Task to carry out:
The answer is the set of lines that include "docs", copied from the data below.

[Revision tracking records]
::::
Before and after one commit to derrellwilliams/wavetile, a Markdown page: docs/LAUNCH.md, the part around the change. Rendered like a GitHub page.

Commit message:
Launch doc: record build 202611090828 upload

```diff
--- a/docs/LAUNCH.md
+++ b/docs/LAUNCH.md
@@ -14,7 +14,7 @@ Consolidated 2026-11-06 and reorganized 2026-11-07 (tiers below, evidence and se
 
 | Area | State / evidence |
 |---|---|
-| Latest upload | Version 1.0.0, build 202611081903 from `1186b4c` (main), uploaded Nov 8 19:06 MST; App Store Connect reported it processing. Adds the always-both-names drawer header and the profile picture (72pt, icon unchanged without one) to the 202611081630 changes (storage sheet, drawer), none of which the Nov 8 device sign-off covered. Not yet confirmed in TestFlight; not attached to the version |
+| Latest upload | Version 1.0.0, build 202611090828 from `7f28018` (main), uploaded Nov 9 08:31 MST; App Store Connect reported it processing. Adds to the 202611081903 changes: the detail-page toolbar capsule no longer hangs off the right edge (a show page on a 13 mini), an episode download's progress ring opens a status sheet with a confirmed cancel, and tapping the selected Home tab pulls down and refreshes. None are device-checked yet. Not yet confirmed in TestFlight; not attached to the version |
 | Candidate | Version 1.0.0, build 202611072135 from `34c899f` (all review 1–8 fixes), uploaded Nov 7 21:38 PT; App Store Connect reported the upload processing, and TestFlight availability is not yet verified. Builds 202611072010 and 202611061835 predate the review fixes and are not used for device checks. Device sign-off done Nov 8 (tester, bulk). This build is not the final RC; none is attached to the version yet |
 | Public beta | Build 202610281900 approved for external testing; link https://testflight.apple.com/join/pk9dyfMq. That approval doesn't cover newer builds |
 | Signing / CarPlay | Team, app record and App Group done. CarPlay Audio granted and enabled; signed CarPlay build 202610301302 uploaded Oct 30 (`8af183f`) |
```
::::
Output for this exercise:
Before and after one commit to derrellwilliams/wavetile, a Markdown page: docs/LAUNCH.md, the part around the change. Rendered like a GitHub page.
--- a/docs/LAUNCH.md
+++ b/docs/LAUNCH.md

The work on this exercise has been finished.